sentence for domestic violence at the Northern Nevada Correctional Center, when
he is selected to participate in an "outdoor maintenance" program as part of his
state-mandated social rehabilitation. Soon, Roman is accepted into the selective
wild horse training section of the program and paired with a particularly
difficult buckskin who mirrors his symptoms of aggression, fear and anxiety.
As Roman struggles to come to terms with his newfound responsibilities, he's
also painfully reminded of his tragic past. His pregnant 16-year-old daughter
Martha (Gideon Adlon) visits to ask him to sign emancipation papers that will
allow her to inherit her grandmother's house. Father and child are long
estranged, and although Roman senses that Martha is headed down the wrong path,
he's ill-equipped to connect with her from behind bars.
Under the watchful eye of Myles (Bruce Dern), who simultaneously serves as
the program's horse trainer and a father figure to the inmates, Roman attempts
to train his horse to be sold at auction in 90 days.
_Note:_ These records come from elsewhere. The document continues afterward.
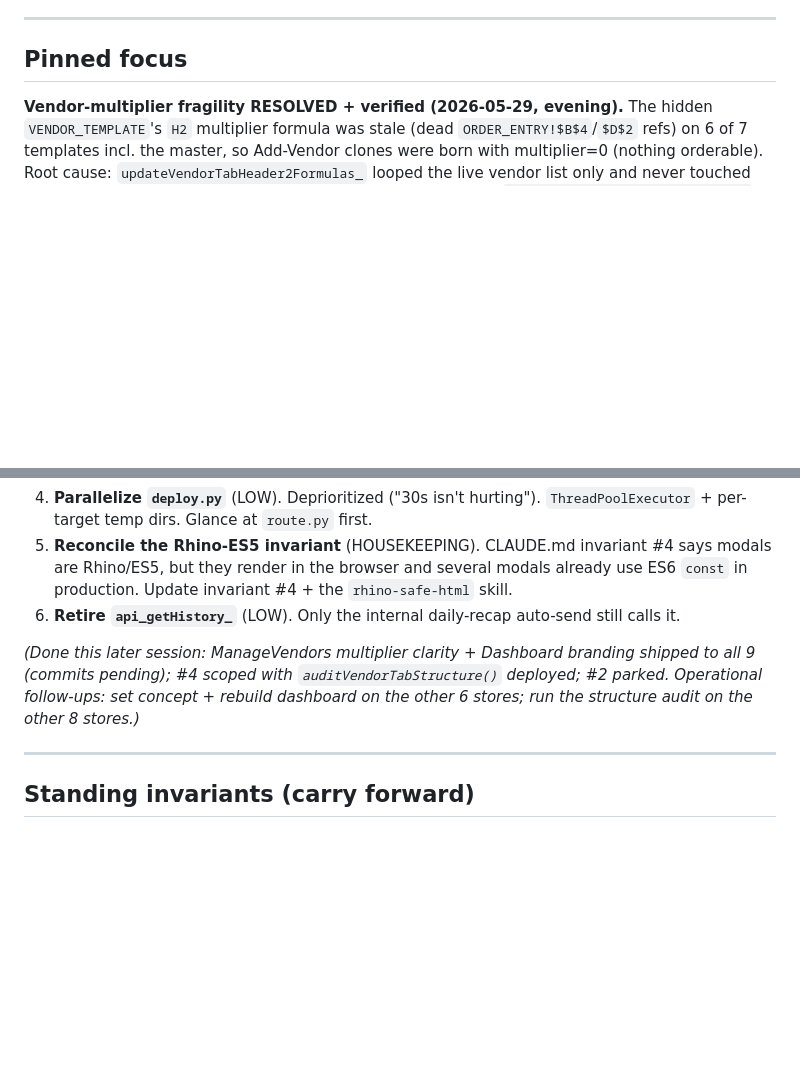
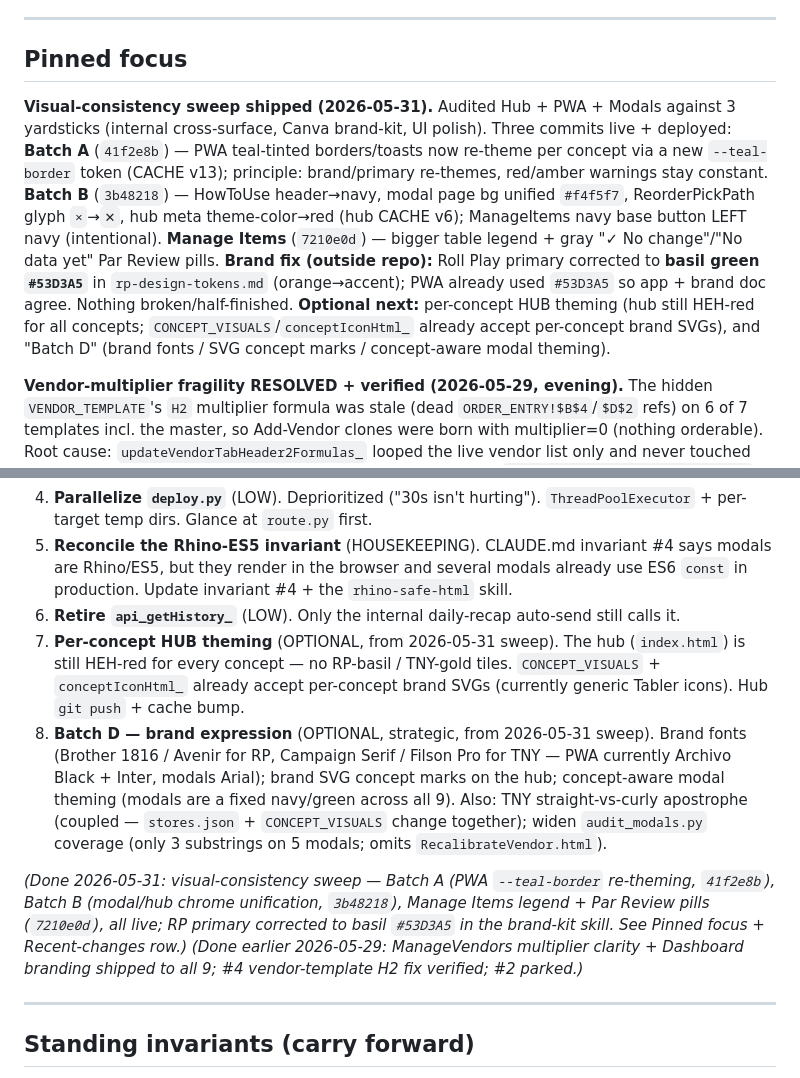
Before and after one commit to SebHEH/mog-mobile, a Markdown page: docs/MOG_CurrentState.md, 2 parts joined by grey strips. Rendered like a GitHub page; blank space fills up the shorter version.

Commit message:
docs: session handoff 2026-05-31 - visual consistency sweep + basil brand fix

```diff
--- a/docs/MOG_CurrentState.md
+++ b/docs/MOG_CurrentState.md
@@ -7,6 +7,8 @@ If this doc and `CLAUDE.md` conflict on a specific fact, `CLAUDE.md` wins for st
 ---
 
 ## Pinned focus
+
+**Visual-consistency sweep shipped (2026-05-31).** Audited Hub + PWA + Modals against 3 yardsticks (internal cross-surface, Canva brand-kit, UI polish). Three commits live + deployed: **Batch A** (`41f2e8b`) — PWA teal-tinted borders/toasts now re-theme per concept via a new `--teal-border` token (CACHE v13); principle: brand/primary re-themes, red/amber warnings stay constant. **Batch B** (`3b48218`) — HowToUse header→navy, modal page bg unified `#f4f5f7`, ReorderPickPath glyph `×`→`✕`, hub meta theme-color→red (hub CACHE v6); ManageItems navy base button LEFT navy (intentional). **Manage Items** (`7210e0d`) — bigger table legend + gray "✓ No change"/"No data yet" Par Review pills. **Brand fix (outside repo):** Roll Play primary corrected to **basil green `#53D3A5`** in `rp-design-tokens.md` (orange→accent); PWA already used `#53D3A5` so app + brand doc agree. Nothing broken/half-finished. **Optional next:** per-concept HUB theming (hub still HEH-red for all concepts; `CONCEPT_VISUALS`/`conceptIconHtml_` already accept per-concept brand SVGs), and "Batch D" (brand fonts / SVG concept marks / concept-aware modal theming).
 
 **Vendor-multiplier fragility RESOLVED + verified (2026-05-29, evening).** The hidden `VENDOR_TEMPLATE`'s `H2` multiplier formula was stale (dead `ORDER_ENTRY!$B$4`/`$D$2` refs) on 6 of 7 templates incl. the master, so Add-Vendor clones were born with multiplier=0 (nothing orderable). Root cause: `updateVendorTabHeader2Formulas_` looped the live vendor list only and never touched the hidden template. Fix shipped to all 9 + master (push only): `updateVendorTabHeader2Formulas_` now also repairs the template; `vendorTabH2Formula_()` is the canonical single source; new non-destructive menu **Sync Vendor Multiplier Formulas**; fail-safe Add Vendor (dropped the `ss.getSheets()[3]` fallback); `reestablishVendorTemplate_` + menu recovers templateless stores. **VERIFIED clean across all 9 + master from fresh xlsx exports: template present everywhere, all H2 = AD2/AE3, zero stale tabs; tnytf Setup re-run.** Cosmetic #4 (branding / dead-zone strip) DROPPED; `migrateVendorTabs`/`brandAndStripVendorTab_` shelved in-file (unwired from menu, safe to delete). Sheets proven healthy (tabs are identical clones; the `M3`/`I4`/`K4` audit "variants" were just `__xludf.DUMMYFUNCTION` cached-value tails). The (A)/(B)/(C) items and "#4 build is next session" below are SUPERSEDED, kept for history.
 
@@ -34,8 +36,11 @@ _Earlier the same day (later session) — superseded context:_ Two shipped + #4
 4. **Parallelize `deploy.py`** (LOW). Deprioritized ("30s isn't hurting"). `ThreadPoolExecutor` + per-target temp dirs. Glance at `route.py` first.
 5. **Reconcile the Rhino-ES5 invariant** (HOUSEKEEPING). CLAUDE.md invariant #4 says modals are Rhino/ES5, but they render in the browser and several modals already use ES6 `const` in production. Update invariant #4 + the `rhino-safe-html` skill.
 6. **Retire `api_getHistory_`** (LOW). Only the internal daily-recap auto-send still calls it.
+7. **Per-concept HUB theming** (OPTIONAL, from 2026-05-31 sweep). The hub (`index.html`) is still HEH-red for every concept — no RP-basil / TNY-gold tiles. `CONCEPT_VISUALS` + `conceptIconHtml_` already accept per-concept brand SVGs (currently generic Tabler icons). Hub `git push` + cache bump.
+8. **Batch D — brand expression** (OPTIONAL, strategic, from 2026-05-31 sweep). Brand fonts (Brother 1816 / Avenir for RP, Campaign Serif / Filson Pro for TNY — PWA currently Archivo Black + Inter, modals Arial); brand SVG concept marks on the hub; concept-aware modal theming (modals are a fixed navy/green across all 9). Also: TNY straight-vs-curly apostrophe (coupled — `stores.json` + `CONCEPT_VISUALS` change together); widen `audit_modals.py` coverage (only 3 substrings on 5 modals; omits `RecalibrateVendor.html`).
 
-*(Done this later session: ManageVendors multiplier clarity + Dashboard branding shipped to all 9 (commits pending); #4 scoped with `auditVendorTabStructure()` deployed; #2 parked. Operational follow-ups: set concept + rebuild dashboard on the other 6 stores; run the structure audit on the other 8 stores.)*
+*(Done 2026-05-31: visual-consistency sweep — Batch A (PWA `--teal-border` re-theming, `41f2e8b`), Batch B (modal/hub chrome unification, `3b48218`), Manage Items legend + Par Review pills (`7210e0d`), all live; RP primary corrected to basil `#53D3A5` in the brand-kit skill. See Pinned focus + Recent-changes row.)*
+*(Done earlier 2026-05-29: ManageVendors multiplier clarity + Dashboard branding shipped to all 9; #4 vendor-template H2 fix verified; #2 parked.)*
 
 ---
 
```
Also changed, not shown: other parts of docs/MOG_CurrentState.md (+1 -0 lines), CLAUDE.md (+1 -1 lines), docs/MOG_SessionHandoff_2026_05_31.md (added, +125 -0 lines).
Although he's assisted by
Henry (Jason Mitchell),
an affable, experienced inmate trainer, progress doesn't come easy for Roman,
whose all-consuming anger makes it difficult for him to strike the right tone
while he's near the animals. But after an initial false start, Roman does begin
to develop a strong bond with the mustang, which he names Marquis.
The deep connection he forges with the wild horse allows him to open up and
face his inner demons. He's helped further by his ongoing work with a prison
psychologist (Connie Britton) and his participation in both anger management
classes and restorative justice sessions, which help convicts develop empathy
for the victims of their crimes. But his position in the program is jeopardized
as Roman's cellmate Dan (Josh Stewart) pressures Roman to start smuggling
ketamine from the farm. The horse tranquilizer is a highly-coveted commodity
among the inmates-Henry is forced to steal the substance for one of the gangs in
the prison; Dan wants Roman to do the same.